*INPUT*
....
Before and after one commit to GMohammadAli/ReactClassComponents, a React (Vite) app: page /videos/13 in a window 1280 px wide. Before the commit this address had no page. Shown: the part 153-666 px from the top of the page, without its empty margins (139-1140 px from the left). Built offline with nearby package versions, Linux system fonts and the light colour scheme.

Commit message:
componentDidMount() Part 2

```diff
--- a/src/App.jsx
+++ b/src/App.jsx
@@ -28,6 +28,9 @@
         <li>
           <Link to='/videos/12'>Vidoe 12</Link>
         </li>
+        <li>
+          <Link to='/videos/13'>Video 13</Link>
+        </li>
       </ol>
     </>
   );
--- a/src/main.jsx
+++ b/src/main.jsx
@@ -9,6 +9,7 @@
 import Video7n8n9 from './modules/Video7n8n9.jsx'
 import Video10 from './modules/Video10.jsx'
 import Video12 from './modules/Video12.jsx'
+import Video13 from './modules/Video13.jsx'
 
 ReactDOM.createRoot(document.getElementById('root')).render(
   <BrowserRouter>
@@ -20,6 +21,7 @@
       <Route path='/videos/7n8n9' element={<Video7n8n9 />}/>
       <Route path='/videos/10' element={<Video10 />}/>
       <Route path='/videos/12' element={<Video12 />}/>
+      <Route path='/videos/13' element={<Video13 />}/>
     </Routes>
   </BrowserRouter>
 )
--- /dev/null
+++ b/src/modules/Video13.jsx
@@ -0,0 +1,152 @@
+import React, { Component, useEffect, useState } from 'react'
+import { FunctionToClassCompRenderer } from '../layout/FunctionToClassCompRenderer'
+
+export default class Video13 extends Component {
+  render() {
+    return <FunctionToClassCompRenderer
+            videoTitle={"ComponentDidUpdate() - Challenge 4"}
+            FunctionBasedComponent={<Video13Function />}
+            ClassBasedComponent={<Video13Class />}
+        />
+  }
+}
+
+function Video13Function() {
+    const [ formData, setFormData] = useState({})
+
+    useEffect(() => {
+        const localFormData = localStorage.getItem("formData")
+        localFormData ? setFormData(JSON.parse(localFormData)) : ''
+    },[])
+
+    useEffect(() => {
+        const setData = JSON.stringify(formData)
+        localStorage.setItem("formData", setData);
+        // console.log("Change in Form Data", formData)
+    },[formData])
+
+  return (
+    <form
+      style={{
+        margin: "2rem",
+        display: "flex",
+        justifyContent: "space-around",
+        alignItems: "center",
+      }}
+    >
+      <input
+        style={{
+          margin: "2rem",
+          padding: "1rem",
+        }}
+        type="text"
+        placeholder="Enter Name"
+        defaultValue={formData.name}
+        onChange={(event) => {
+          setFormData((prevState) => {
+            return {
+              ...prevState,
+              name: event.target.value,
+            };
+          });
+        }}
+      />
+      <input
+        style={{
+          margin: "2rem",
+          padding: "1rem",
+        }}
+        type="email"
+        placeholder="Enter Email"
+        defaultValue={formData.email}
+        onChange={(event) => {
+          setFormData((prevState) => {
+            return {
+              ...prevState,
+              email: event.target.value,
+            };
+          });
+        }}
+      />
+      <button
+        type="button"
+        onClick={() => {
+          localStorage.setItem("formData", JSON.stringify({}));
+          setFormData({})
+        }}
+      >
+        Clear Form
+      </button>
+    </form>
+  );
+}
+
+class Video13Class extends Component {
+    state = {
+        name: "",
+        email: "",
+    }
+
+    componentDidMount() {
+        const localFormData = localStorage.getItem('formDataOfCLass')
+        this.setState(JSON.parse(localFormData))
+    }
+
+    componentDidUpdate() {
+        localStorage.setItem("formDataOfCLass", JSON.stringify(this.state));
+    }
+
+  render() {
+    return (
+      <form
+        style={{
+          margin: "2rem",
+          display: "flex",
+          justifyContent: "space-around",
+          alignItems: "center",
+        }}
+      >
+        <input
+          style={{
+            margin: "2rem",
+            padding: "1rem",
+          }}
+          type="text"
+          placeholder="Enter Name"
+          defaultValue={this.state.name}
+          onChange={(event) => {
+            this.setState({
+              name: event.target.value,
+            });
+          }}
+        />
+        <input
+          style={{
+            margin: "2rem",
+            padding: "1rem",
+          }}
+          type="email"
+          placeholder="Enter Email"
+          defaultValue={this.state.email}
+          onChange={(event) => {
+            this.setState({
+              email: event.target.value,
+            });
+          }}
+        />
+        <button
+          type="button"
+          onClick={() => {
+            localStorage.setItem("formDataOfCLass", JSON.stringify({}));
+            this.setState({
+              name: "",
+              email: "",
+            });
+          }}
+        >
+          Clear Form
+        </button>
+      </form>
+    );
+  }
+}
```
....
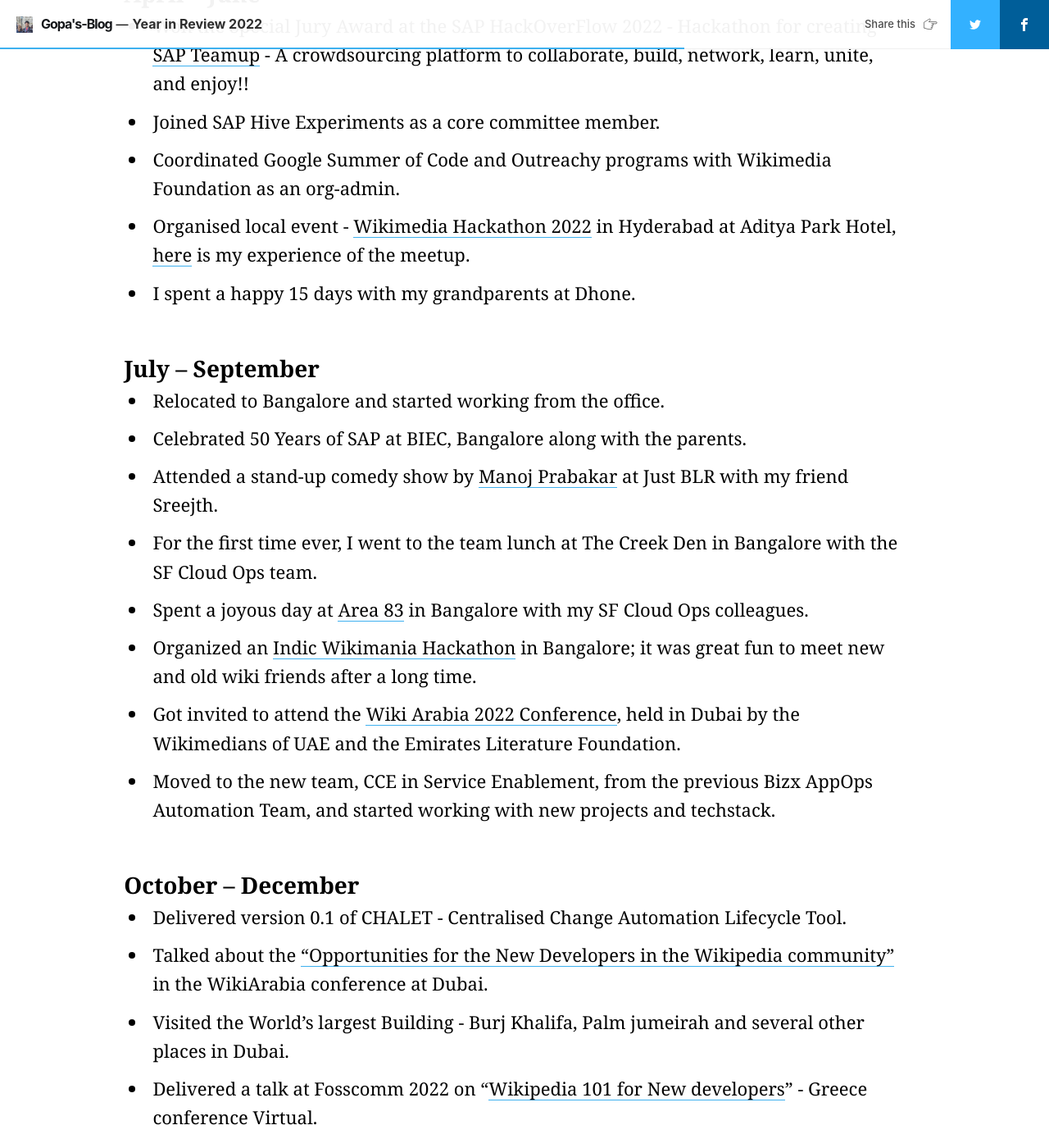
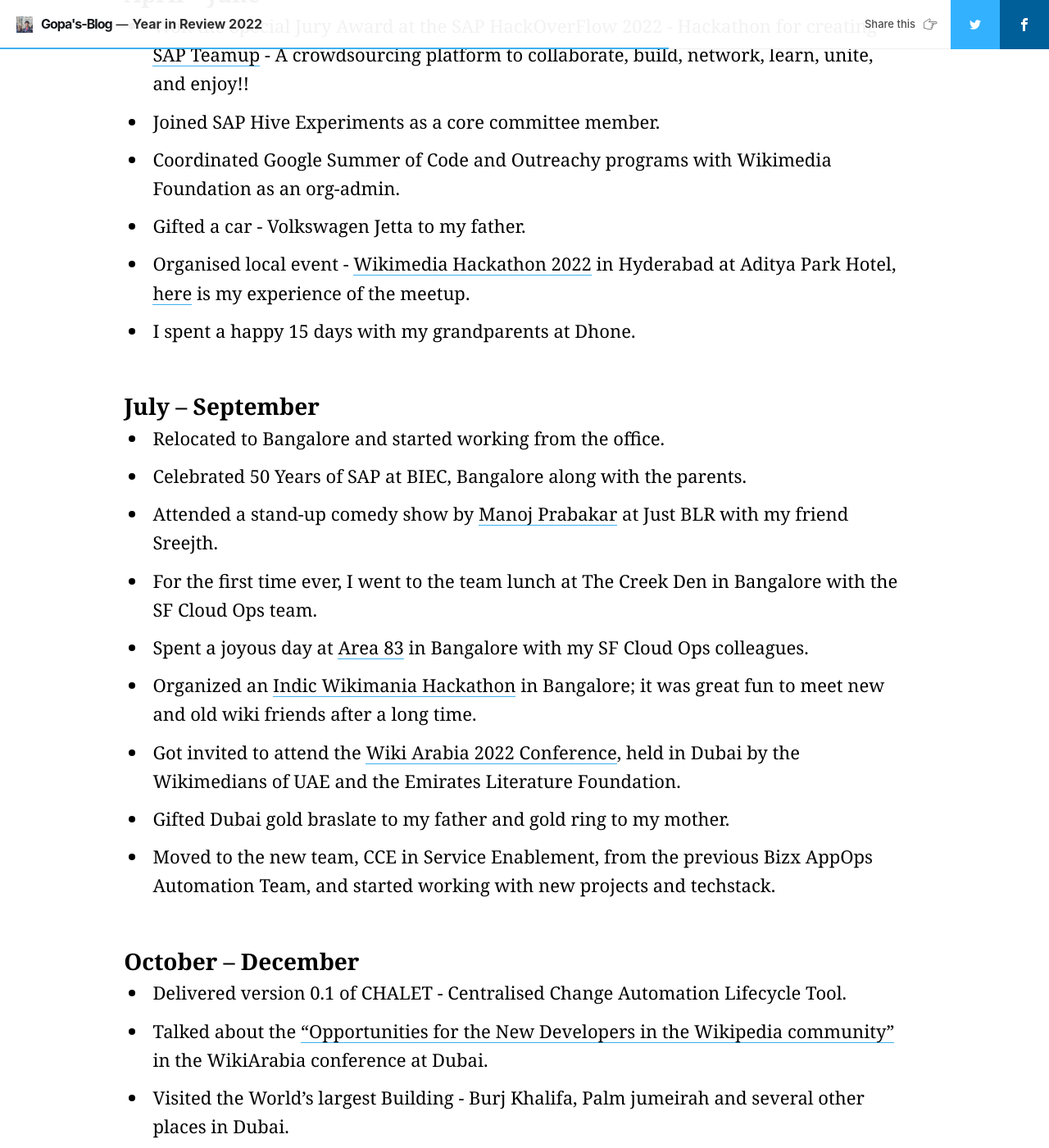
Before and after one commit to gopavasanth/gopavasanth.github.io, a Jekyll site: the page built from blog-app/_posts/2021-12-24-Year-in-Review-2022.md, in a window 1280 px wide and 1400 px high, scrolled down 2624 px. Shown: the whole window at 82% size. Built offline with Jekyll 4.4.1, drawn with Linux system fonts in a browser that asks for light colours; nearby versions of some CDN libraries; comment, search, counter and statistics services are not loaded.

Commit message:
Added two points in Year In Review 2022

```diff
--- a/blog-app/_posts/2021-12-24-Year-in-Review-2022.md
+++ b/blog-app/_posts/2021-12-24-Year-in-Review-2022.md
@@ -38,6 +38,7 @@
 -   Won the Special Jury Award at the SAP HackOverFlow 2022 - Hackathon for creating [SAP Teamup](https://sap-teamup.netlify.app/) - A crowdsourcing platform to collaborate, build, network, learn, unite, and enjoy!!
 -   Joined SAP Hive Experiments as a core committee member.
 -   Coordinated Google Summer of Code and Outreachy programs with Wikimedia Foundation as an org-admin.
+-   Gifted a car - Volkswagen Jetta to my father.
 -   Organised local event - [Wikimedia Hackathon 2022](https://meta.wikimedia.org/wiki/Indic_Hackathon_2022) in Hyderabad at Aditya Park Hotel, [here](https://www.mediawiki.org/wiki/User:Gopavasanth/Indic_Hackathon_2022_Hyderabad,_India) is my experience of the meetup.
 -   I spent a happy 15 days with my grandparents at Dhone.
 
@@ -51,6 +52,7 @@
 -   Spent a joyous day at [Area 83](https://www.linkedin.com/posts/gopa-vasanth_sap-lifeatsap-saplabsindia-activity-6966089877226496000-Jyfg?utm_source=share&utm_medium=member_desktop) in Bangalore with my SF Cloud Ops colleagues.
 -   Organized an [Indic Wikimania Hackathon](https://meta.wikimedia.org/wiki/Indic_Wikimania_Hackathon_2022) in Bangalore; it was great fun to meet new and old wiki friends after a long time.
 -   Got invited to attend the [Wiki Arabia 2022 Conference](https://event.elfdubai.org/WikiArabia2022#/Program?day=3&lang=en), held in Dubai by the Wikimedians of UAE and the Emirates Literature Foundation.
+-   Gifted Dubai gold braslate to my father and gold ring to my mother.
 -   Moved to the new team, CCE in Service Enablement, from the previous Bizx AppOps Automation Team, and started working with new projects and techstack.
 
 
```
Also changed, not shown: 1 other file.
....
Gather each line from the entries above that includes the word "import".

*FINAL ANSWER*
 import Video7n8n9 from './modules/Video7n8n9.jsx'
 import Video10 from './modules/Video10.jsx'
 import Video12 from './modules/Video12.jsx'
+import Video13 from './modules/Video13.jsx'
+import React, { Component, useEffect, useState } from 'react'
+import { FunctionToClassCompRenderer } from '../layout/FunctionToClassCompRenderer'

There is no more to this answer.